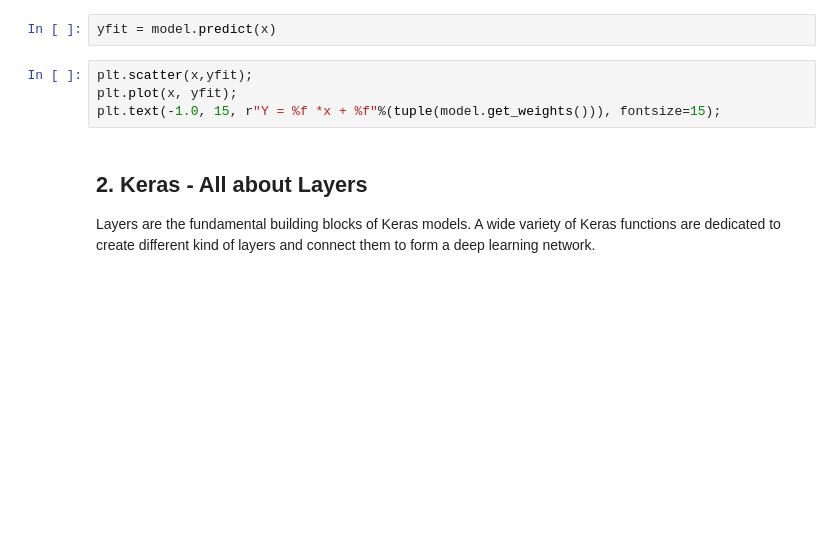
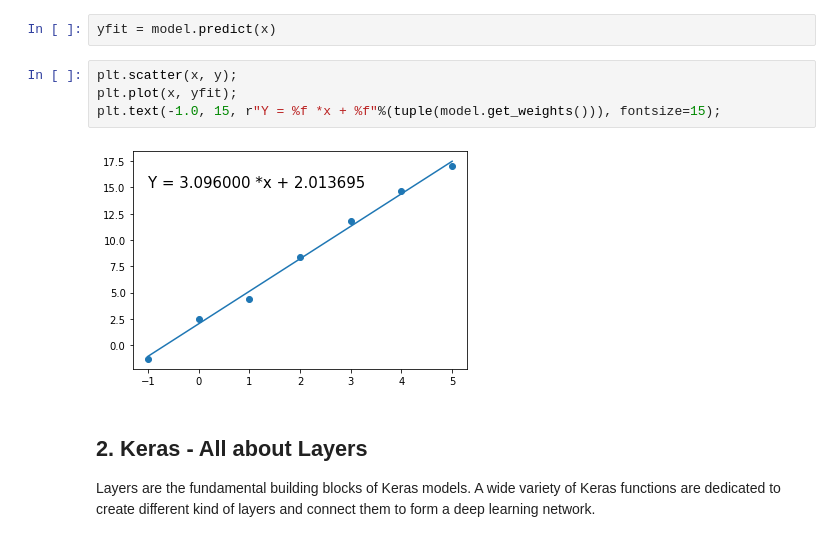
Before and after one commit to jtao/dswebinar, a Jupyter notebook: keras/keras.ipynb, the cells around one changed output. Saved outputs shown, nothing was run; the diff lists cells and outputs as text; blank space fills up the shorter version.

```diff
--- a/keras/keras.ipynb
+++ b/keras/keras.ipynb
@@ -49,9 +53,11 @@ model.fit(x,y,epochs=500, verbose=0);
 # %%
 yfit = model.predict(x)
 # %%
-plt.scatter(x,yfit);
+plt.scatter(x, y);
 plt.plot(x, yfit);
 plt.text(-1.0, 15, r"Y = %f *x + %f"%(tuple(model.get_weights())), fontsize=15);
+# %% [output]
+[figure, added]
 # %% [markdown]
 ## 2. Keras - All about Layers
 Layers are the fundamental building blocks of Keras models. A wide variety of Keras functions are dedicated to create different kind of layers and connect them to form a deep learning network.
```
Also changed, not shown: parts of 4 cells of this notebook.
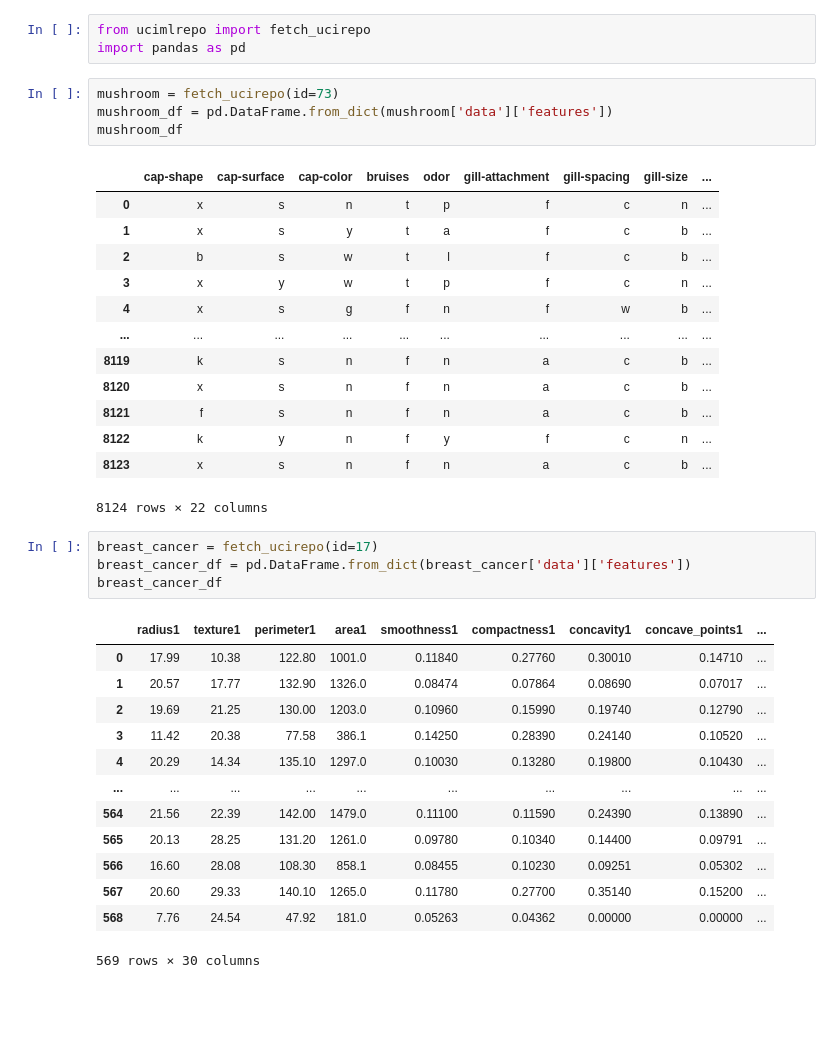
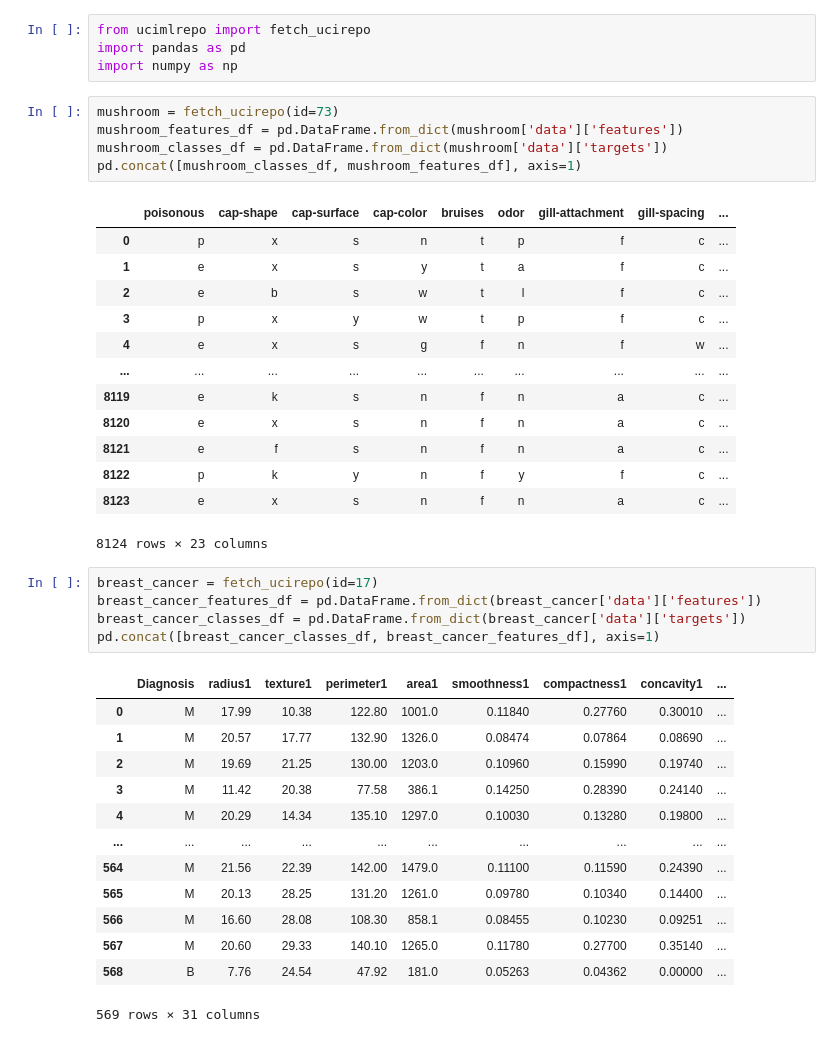
Before and after one commit to wz7475/Ensemble-RF-based-models, a Jupyter notebook: example.ipynb, the cells around one changed output. Drawn from its saved outputs; the diff is of its cells as text; blank space fills up the shorter version.

```diff
--- a/example.ipynb
+++ b/example.ipynb
@@ -1,40 +1,43 @@
 # %%
 from ucimlrepo import fetch_ucirepo
 import pandas as pd
+import numpy as np
 # %%
 mushroom = fetch_ucirepo(id=73)
-mushroom_df = pd.DataFrame.from_dict(mushroom['data']['features'])
-mushroom_df
+mushroom_features_df = pd.DataFrame.from_dict(mushroom['data']['features'])
+mushroom_classes_df = pd.DataFrame.from_dict(mushroom['data']['targets'])
+pd.concat([mushroom_classes_df, mushroom_features_df], axis=1)
 # %% [output]
-|  | cap-shape | cap-surface | cap-color | bruises | odor | gill-attachment | gill-spacing | gill-size | ... |
-| 0 | x | s | n | t | p | f | c | n | ... |
-| 1 | x | s | y | t | a | f | c | b | ... |
-| 2 | b | s | w | t | l | f | c | b | ... |
-| 3 | x | y | w | t | p | f | c | n | ... |
-| 4 | x | s | g | f | n | f | w | b | ... |
+|  | poisonous | cap-shape | cap-surface | cap-color | bruises | odor | gill-attachment | gill-spacing | ... |
+| 0 | p | x | s | n | t | p | f | c | ... |
+| 1 | e | x | s | y | t | a | f | c | ... |
+| 2 | e | b | s | w | t | l | f | c | ... |
+| 3 | p | x | y | w | t | p | f | c | ... |
+| 4 | e | x | s | g | f | n | f | w | ... |
 | ... | ... | ... | ... | ... | ... | ... | ... | ... | ... |
-| 8119 | k | s | n | f | n | a | c | b | ... |
-| 8120 | x | s | n | f | n | a | c | b | ... |
-| 8121 | f | s | n | f | n | a | c | b | ... |
-| 8122 | k | y | n | f | y | f | c | n | ... |
-| 8123 | x | s | n | f | n | a | c | b | ... |
+| 8119 | e | k | s | n | f | n | a | c | ... |
+| 8120 | e | x | s | n | f | n | a | c | ... |
+| 8121 | e | f | s | n | f | n | a | c | ... |
+| 8122 | p | k | y | n | f | y | f | c | ... |
+| 8123 | e | x | s | n | f | n | a | c | ... |
-8124 rows × 22 columns
+8124 rows × 23 columns
 # %%
 breast_cancer = fetch_ucirepo(id=17)
-breast_cancer_df = pd.DataFrame.from_dict(breast_cancer['data']['features'])
-breast_cancer_df
+breast_cancer_features_df = pd.DataFrame.from_dict(breast_cancer['data']['features'])
+breast_cancer_classes_df = pd.DataFrame.from_dict(breast_cancer['data']['targets'])
+pd.concat([breast_cancer_classes_df, breast_cancer_features_df], axis=1)
 # %% [output]
-|  | radius1 | texture1 | perimeter1 | area1 | smoothness1 | compactness1 | concavity1 | concave_points1 | ... |
-| 0 | 17.99 | 10.38 | 122.80 | 1001.0 | 0.11840 | 0.27760 | 0.30010 | 0.14710 | ... |
-| 1 | 20.57 | 17.77 | 132.90 | 1326.0 | 0.08474 | 0.07864 | 0.08690 | 0.07017 | ... |
-| 2 | 19.69 | 21.25 | 130.00 | 1203.0 | 0.10960 | 0.15990 | 0.19740 | 0.12790 | ... |
-| 3 | 11.42 | 20.38 | 77.58 | 386.1 | 0.14250 | 0.28390 | 0.24140 | 0.10520 | ... |
-| 4 | 20.29 | 14.34 | 135.10 | 1297.0 | 0.10030 | 0.13280 | 0.19800 | 0.10430 | ... |
+|  | Diagnosis | radius1 | texture1 | perimeter1 | area1 | smoothness1 | compactness1 | concavity1 | ... |
+| 0 | M | 17.99 | 10.38 | 122.80 | 1001.0 | 0.11840 | 0.27760 | 0.30010 | ... |
+| 1 | M | 20.57 | 17.77 | 132.90 | 1326.0 | 0.08474 | 0.07864 | 0.08690 | ... |
+| 2 | M | 19.69 | 21.25 | 130.00 | 1203.0 | 0.10960 | 0.15990 | 0.19740 | ... |
+| 3 | M | 11.42 | 20.38 | 77.58 | 386.1 | 0.14250 | 0.28390 | 0.24140 | ... |
+| 4 | M | 20.29 | 14.34 | 135.10 | 1297.0 | 0.10030 | 0.13280 | 0.19800 | ... |
 | ... | ... | ... | ... | ... | ... | ... | ... | ... | ... |
-| 564 | 21.56 | 22.39 | 142.00 | 1479.0 | 0.11100 | 0.11590 | 0.24390 | 0.13890 | ... |
-| 565 | 20.13 | 28.25 | 131.20 | 1261.0 | 0.09780 | 0.10340 | 0.14400 | 0.09791 | ... |
-| 566 | 16.60 | 28.08 | 108.30 | 858.1 | 0.08455 | 0.10230 | 0.09251 | 0.05302 | ... |
-| 567 | 20.60 | 29.33 | 140.10 | 1265.0 | 0.11780 | 0.27700 | 0.35140 | 0.15200 | ... |
-| 568 | 7.76 | 24.54 | 47.92 | 181.0 | 0.05263 | 0.04362 | 0.00000 | 0.00000 | ... |
+| 564 | M | 21.56 | 22.39 | 142.00 | 1479.0 | 0.11100 | 0.11590 | 0.24390 | ... |
+| 565 | M | 20.13 | 28.25 | 131.20 | 1261.0 | 0.09780 | 0.10340 | 0.14400 | ... |
+| 566 | M | 16.60 | 28.08 | 108.30 | 858.1 | 0.08455 | 0.10230 | 0.09251 | ... |
+| 567 | M | 20.60 | 29.33 | 140.10 | 1265.0 | 0.11780 | 0.27700 | 0.35140 | ... |
+| 568 | B | 7.76 | 24.54 | 47.92 | 181.0 | 0.05263 | 0.04362 | 0.00000 | ... |
-569 rows × 30 columns
+569 rows × 31 columns
 # %%
```
Also changed, not shown: parts of 15 cells of this notebook.
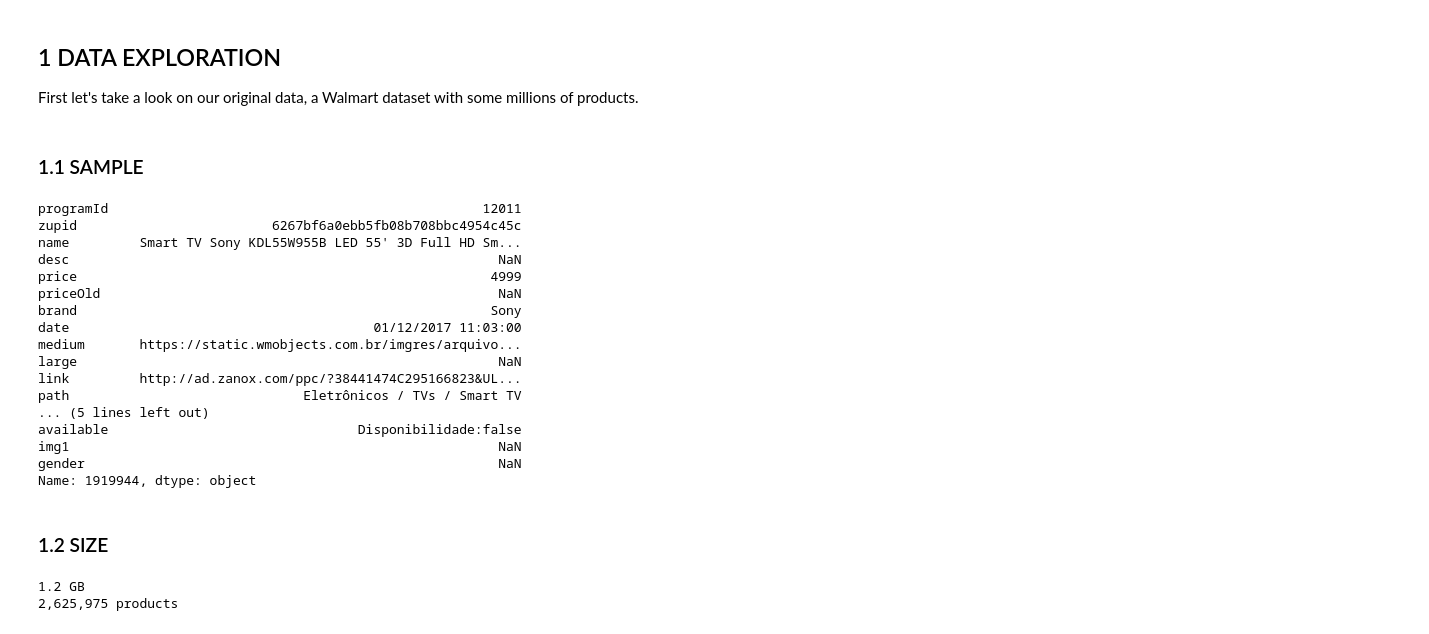
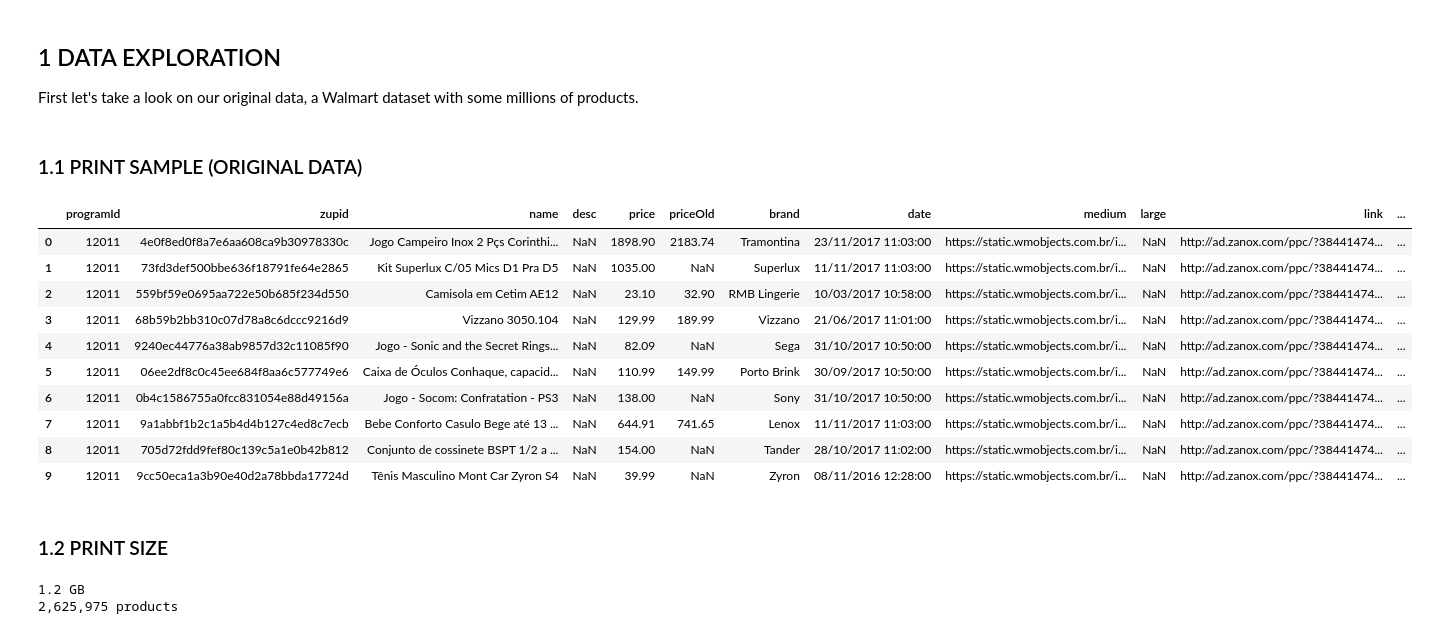
Before and after one commit to marceljm/product_categorizer, a Jupyter notebook: src/product_categorizer.ipynb, the cells around one changed output. Drawn from its saved outputs; the diff is of its cells as text; code cells hidden in the pictures.

```diff
--- a/src/product_categorizer.ipynb
+++ b/src/product_categorizer.ipynb
@@ -8,59 +8,54 @@ simple and fast solution to the product categorization problem.
 ## 1 DATA EXPLORATION
 First let's take a look on our original data, a Walmart dataset with some millions of products.
 # %% [markdown]
-### 1.1 SAMPLE
+### 1.1 PRINT SAMPLE (ORIGINAL DATA)
 # %%
 # coding=utf-8
 
+# import pandas
 import pandas as pd
 
 # 1.2 GB
 INPUT_FILE = 'dataset/zxpd_201712121136_12011_38441474.csv'
 
 # read input file
-data = pd.read_csv(INPUT_FILE, sep=';', encoding='utf-8',names = ['programId',
-                                                                   'zupid',
-                                                                   'name',
-                                                                   'desc',
-                                                                   'price',
-                                                                   'priceOld',
-                                                                   'brand',
-                                                                   'date',
-                                                                   'medium',
-                                                                   'large',
-                                                                   'link',
-                                                                   'path',
-                                                                   'main',
-                                                                   'sub',
-                                                                   'third',
-                                                                   'ean',
-                                                                   'small',
-                                                                   'available',
-                                                                   'img1',
-                                                                   'gender'])
+data = pd.read_csv(INPUT_FILE, sep=';', encoding='utf-8', names=['programId',
+                                                                 'zupid',
+                                                                 'name',
+                                                                 'desc',
+                                                                 'price',
+                                                                 'priceOld',
+                                                                 'brand',
+                                                                 'date',
+                                                                 'medium',
+                                                                 'large',
+                                                                 'link',
+                                                                 'path',
+                                                                 'main',
+                                                                 'sub',
+                                                                 'third',
+                                                                 'ean',
+                                                                 'small',
+                                                                 'available',
+                                                                 'img1',
+                                                                 'gender'])
 
-# print a product
-print(data.loc[1919944])
+# print sample
+data.head(10)
 # %% [output]
-programId                                                12011
-zupid                         6267bf6a0ebb5fb08b708bbc4954c45c
-name         Smart TV Sony KDL55W955B LED 55' 3D Full HD Sm...
-desc                                                       NaN
-price                                                     4999
-priceOld                                                   NaN
-brand                                                     Sony
-date                                       01/12/2017 11:03:00
-medium       https://static.wmobjects.com.br/imgres/arquivo...
-large                                                      NaN
-link         http://ad.zanox.com/ppc/?38441474C295166823&UL...
-path                              Eletrônicos / TVs / Smart TV
-... (5 lines left out)
-available                                Disponibilidade:false
-img1                                                       NaN
-gender                                                     NaN
-Name: 1919944, dtype: object
+|  | programId | zupid | name | desc | price | priceOld | brand | date | medium | large | link | ... |
+| 0 | 12011 | 4e0f8ed0f8a7e6aa608ca9b30978330c | Jogo Campeiro Inox 2 Pçs Corinthi... | NaN | 1898.90 | 2183.74 | Tramontina | 23/11/2017 11:03:00 | https://static.wmobjects.com.br/i... | NaN | http://ad.zanox.com/ppc/?38441474... | ... |
+| 1 | 12011 | 73fd3def500bbe636f18791fe64e2865 | Kit Superlux C/05 Mics D1 Pra D5 | NaN | 1035.00 | NaN | Superlux | 11/11/2017 11:03:00 | https://static.wmobjects.com.br/i... | NaN | http://ad.zanox.com/ppc/?38441474... | ... |
+| 2 | 12011 | 559bf59e0695aa722e50b685f234d550 | Camisola em Cetim AE12 | NaN | 23.10 | 32.90 | RMB Lingerie | 10/03/2017 10:58:00 | https://static.wmobjects.com.br/i... | NaN | http://ad.zanox.com/ppc/?38441474... | ... |
+| 3 | 12011 | 68b59b2bb310c07d78a8c6dccc9216d9 | Vizzano 3050.104 | NaN | 129.99 | 189.99 | Vizzano | 21/06/2017 11:01:00 | https://static.wmobjects.com.br/i... | NaN | http://ad.zanox.com/ppc/?38441474... | ... |
+| 4 | 12011 | 9240ec44776a38ab9857d32c11085f90 | Jogo - Sonic and the Secret Rings... | NaN | 82.09 | NaN | Sega | 31/10/2017 10:50:00 | https://static.wmobjects.com.br/i... | NaN | http://ad.zanox.com/ppc/?38441474... | ... |
+| 5 | 12011 | 06ee2df8c0c45ee684f8aa6c577749e6 | Caixa de Óculos Conhaque, capacid... | NaN | 110.99 | 149.99 | Porto Brink | 30/09/2017 10:50:00 | https://static.wmobjects.com.br/i... | NaN | http://ad.zanox.com/ppc/?38441474... | ... |
+| 6 | 12011 | 0b4c1586755a0fcc831054e88d49156a | Jogo - Socom: Confratation - PS3 | NaN | 138.00 | NaN | Sony | 31/10/2017 10:50:00 | https://static.wmobjects.com.br/i... | NaN | http://ad.zanox.com/ppc/?38441474... | ... |
+| 7 | 12011 | 9a1abbf1b2c1a5b4d4b127c4ed8c7ecb | Bebe Conforto Casulo Bege até 13 ... | NaN | 644.91 | 741.65 | Lenox | 11/11/2017 11:03:00 | https://static.wmobjects.com.br/i... | NaN | http://ad.zanox.com/ppc/?38441474... | ... |
+| 8 | 12011 | 705d72fdd9fef80c139c5a1e0b42b812 | Conjunto de cossinete BSPT 1/2 a ... | NaN | 154.00 | NaN | Tander | 28/10/2017 11:02:00 | https://static.wmobjects.com.br/i... | NaN | http://ad.zanox.com/ppc/?38441474... | ... |
+| 9 | 12011 | 9cc50eca1a3b90e40d2a78bbda17724d | Tênis Masculino Mont Car Zyron S4 | NaN | 39.99 | NaN | Zyron | 08/11/2016 12:28:00 | https://static.wmobjects.com.br/i... | NaN | http://ad.zanox.com/ppc/?38441474... | ... |
 # %% [markdown]
-### 1.2 SIZE
+### 1.2 PRINT SIZE
 # %%
 import os
 
```
Also changed, not shown: parts of 12 cells of this notebook, 4 other files.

────────────────

◆ **WHAT NEEDS TO BE DONE**: Scan the entries for lines holding the string "parts", then copy every one of them.

◆ **REPLY**:
Also changed, not shown: parts of 4 cells of this notebook.
Also changed, not shown: parts of 15 cells of this notebook.
Also changed, not shown: parts of 12 cells of this notebook, 4 other files.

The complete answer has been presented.